Problem statement :: Report each line of the listing below that holds "doesn".

Data ::

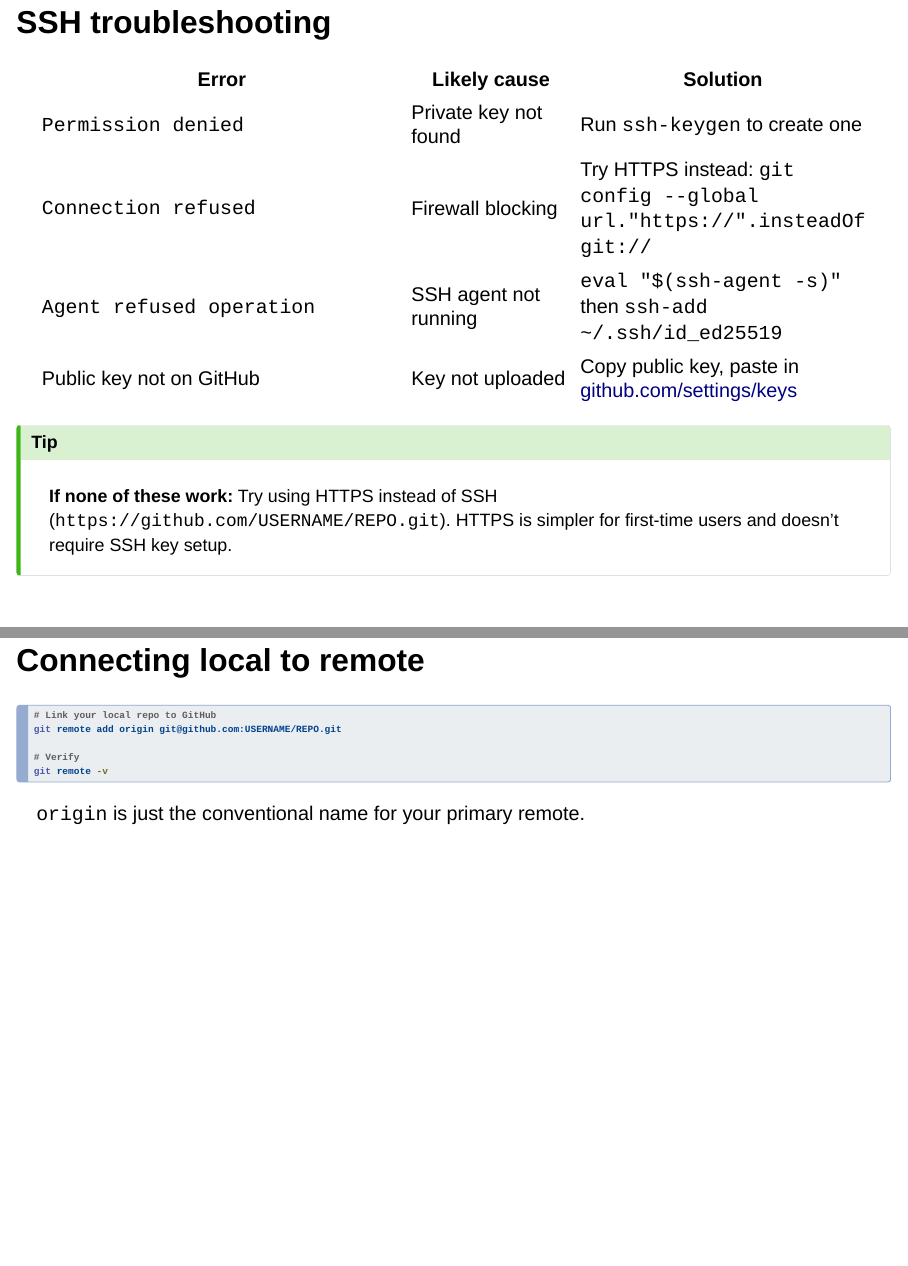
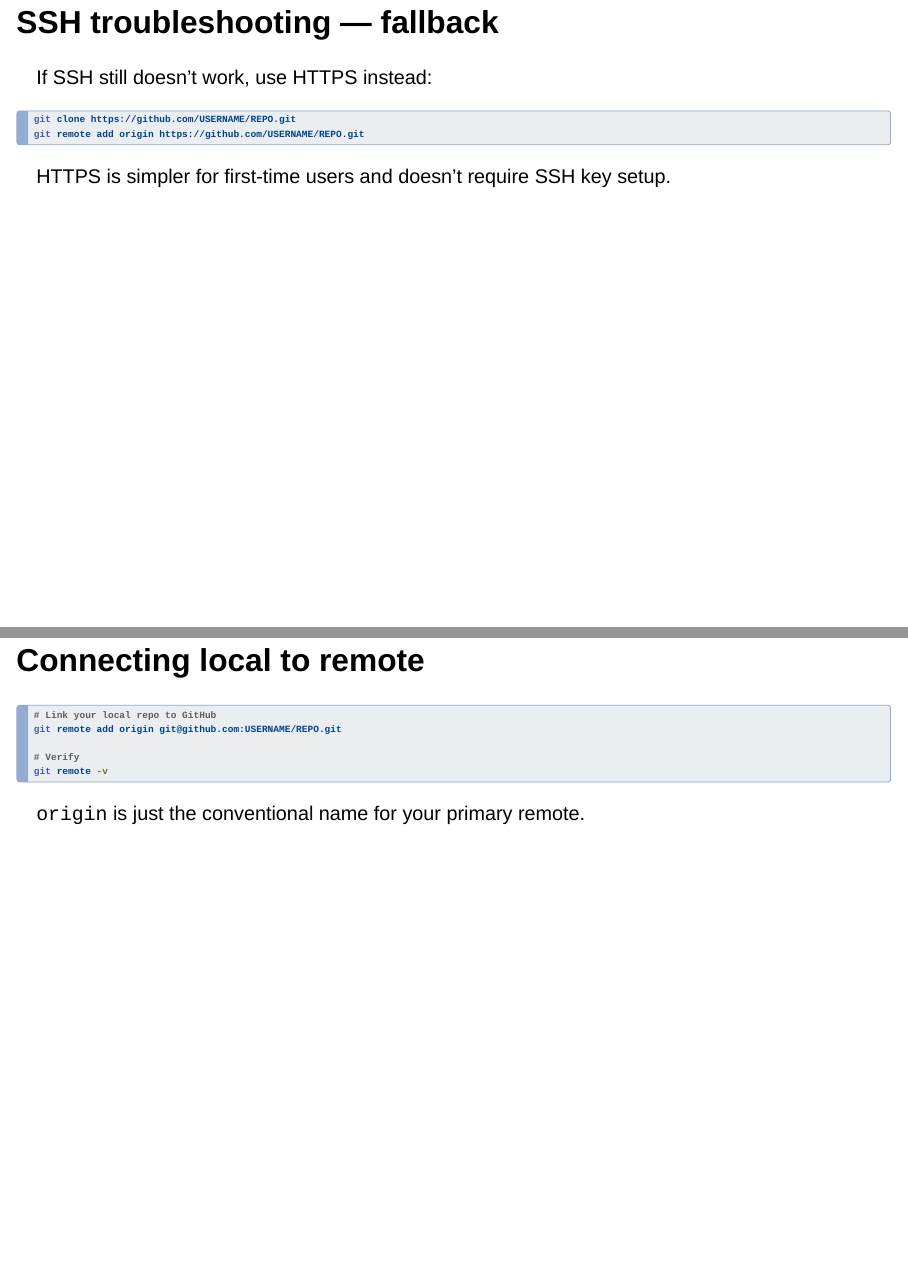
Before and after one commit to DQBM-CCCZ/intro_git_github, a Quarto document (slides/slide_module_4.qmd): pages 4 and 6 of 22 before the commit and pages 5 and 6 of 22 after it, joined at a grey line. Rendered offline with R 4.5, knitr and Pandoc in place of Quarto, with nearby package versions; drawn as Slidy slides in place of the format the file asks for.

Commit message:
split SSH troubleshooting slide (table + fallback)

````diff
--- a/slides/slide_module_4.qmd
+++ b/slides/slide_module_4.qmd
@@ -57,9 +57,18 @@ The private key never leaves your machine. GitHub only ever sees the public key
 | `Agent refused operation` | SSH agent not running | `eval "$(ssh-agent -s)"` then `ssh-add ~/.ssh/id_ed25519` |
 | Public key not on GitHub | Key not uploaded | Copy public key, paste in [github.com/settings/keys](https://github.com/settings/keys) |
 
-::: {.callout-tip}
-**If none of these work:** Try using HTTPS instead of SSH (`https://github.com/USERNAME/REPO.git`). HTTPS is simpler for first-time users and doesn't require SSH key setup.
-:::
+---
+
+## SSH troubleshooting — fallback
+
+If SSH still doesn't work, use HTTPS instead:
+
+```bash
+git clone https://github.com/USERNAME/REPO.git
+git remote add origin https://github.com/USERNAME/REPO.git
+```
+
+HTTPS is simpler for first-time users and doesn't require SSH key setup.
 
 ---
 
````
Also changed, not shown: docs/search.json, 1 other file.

==

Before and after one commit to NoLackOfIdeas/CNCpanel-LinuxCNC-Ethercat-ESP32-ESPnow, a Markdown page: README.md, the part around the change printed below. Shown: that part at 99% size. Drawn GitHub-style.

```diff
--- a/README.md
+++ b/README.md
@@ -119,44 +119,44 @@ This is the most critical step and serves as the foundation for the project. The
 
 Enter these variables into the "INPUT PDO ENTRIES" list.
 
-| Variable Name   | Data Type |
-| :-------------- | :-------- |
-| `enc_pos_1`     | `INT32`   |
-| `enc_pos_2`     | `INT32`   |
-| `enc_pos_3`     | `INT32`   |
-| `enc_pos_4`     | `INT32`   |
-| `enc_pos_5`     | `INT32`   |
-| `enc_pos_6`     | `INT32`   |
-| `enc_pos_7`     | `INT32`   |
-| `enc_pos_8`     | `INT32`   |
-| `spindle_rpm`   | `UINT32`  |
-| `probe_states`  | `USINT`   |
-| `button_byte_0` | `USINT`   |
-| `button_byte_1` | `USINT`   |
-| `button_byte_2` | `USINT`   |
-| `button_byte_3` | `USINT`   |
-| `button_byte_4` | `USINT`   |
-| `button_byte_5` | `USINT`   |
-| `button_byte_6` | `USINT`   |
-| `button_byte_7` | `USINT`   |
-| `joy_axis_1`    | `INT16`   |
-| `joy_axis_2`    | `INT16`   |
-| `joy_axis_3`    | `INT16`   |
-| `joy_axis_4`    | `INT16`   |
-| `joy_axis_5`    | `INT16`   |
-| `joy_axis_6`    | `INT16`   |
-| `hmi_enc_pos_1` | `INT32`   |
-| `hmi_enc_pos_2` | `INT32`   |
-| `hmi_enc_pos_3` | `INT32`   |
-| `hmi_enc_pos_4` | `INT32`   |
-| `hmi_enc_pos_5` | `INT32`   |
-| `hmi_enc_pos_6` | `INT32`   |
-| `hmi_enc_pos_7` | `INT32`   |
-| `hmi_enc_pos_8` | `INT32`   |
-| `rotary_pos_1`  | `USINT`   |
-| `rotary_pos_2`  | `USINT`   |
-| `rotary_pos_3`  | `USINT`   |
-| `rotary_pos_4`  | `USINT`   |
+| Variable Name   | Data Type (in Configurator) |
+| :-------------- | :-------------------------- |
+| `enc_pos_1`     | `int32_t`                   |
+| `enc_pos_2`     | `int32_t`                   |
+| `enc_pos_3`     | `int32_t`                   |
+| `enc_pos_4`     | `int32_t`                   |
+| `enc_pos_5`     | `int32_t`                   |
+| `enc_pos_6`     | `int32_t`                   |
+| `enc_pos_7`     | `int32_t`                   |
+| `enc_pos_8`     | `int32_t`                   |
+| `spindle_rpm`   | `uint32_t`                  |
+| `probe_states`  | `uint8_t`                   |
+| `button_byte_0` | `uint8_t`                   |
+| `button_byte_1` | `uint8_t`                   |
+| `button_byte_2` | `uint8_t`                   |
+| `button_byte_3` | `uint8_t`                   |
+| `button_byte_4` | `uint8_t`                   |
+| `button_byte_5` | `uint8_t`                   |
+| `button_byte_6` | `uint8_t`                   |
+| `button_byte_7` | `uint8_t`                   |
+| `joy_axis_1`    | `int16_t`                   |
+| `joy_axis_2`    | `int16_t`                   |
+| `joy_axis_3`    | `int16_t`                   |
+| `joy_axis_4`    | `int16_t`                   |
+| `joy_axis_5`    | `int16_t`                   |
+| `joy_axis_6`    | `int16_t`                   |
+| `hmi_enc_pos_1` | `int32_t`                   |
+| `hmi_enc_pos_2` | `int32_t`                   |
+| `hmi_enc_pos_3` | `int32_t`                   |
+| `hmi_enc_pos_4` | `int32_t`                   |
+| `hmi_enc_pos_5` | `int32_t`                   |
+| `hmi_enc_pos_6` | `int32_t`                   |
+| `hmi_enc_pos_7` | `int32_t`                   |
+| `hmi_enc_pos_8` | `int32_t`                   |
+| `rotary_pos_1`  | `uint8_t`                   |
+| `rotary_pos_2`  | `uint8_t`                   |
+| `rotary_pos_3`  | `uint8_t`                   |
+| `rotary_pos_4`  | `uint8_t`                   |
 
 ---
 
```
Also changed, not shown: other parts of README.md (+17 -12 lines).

---

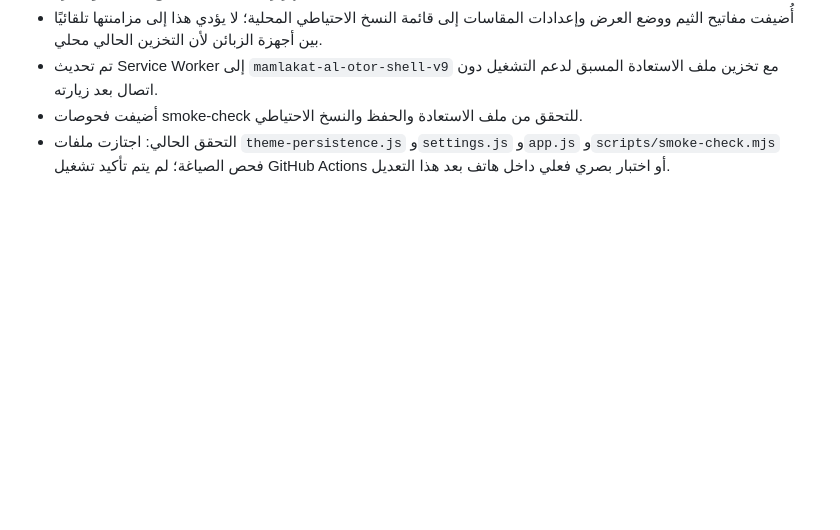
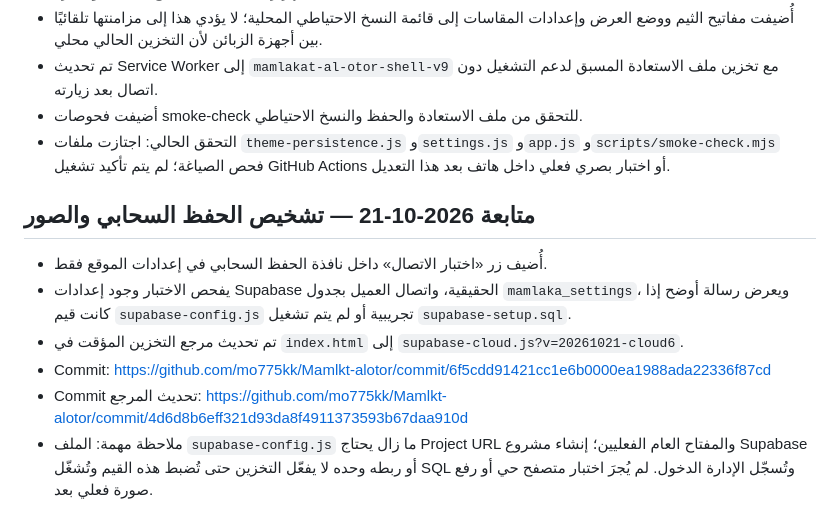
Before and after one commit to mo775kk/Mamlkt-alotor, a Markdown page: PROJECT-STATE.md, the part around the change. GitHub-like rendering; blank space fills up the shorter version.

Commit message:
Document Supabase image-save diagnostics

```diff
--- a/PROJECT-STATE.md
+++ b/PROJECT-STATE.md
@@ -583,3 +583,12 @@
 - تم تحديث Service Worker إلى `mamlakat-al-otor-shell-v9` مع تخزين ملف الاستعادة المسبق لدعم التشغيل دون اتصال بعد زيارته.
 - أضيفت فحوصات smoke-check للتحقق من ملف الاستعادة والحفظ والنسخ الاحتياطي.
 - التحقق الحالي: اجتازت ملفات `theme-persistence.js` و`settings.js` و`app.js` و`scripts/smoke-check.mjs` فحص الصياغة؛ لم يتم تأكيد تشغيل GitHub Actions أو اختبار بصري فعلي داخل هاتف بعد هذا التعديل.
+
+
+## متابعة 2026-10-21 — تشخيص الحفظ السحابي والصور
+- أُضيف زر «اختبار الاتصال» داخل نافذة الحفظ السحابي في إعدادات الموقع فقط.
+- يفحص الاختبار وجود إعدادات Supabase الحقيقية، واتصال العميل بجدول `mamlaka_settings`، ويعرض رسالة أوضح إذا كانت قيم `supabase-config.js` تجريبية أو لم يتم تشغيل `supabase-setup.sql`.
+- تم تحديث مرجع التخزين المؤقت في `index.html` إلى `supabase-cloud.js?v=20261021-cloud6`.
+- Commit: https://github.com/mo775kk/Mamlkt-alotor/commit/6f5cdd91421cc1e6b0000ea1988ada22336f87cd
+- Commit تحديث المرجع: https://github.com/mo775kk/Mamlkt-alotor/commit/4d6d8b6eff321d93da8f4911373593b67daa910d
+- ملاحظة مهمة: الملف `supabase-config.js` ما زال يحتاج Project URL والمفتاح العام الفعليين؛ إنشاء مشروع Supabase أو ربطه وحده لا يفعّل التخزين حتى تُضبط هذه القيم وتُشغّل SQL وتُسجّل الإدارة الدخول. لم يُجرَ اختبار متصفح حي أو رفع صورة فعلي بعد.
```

Written response ::
-**If none of these work:** Try using HTTPS instead of SSH (`https://github.com/USERNAME/REPO.git`). HTTPS is simpler for first-time users and doesn't require SSH key setup.
+If SSH still doesn't work, use HTTPS instead:
+HTTPS is simpler for first-time users and doesn't require SSH key setup.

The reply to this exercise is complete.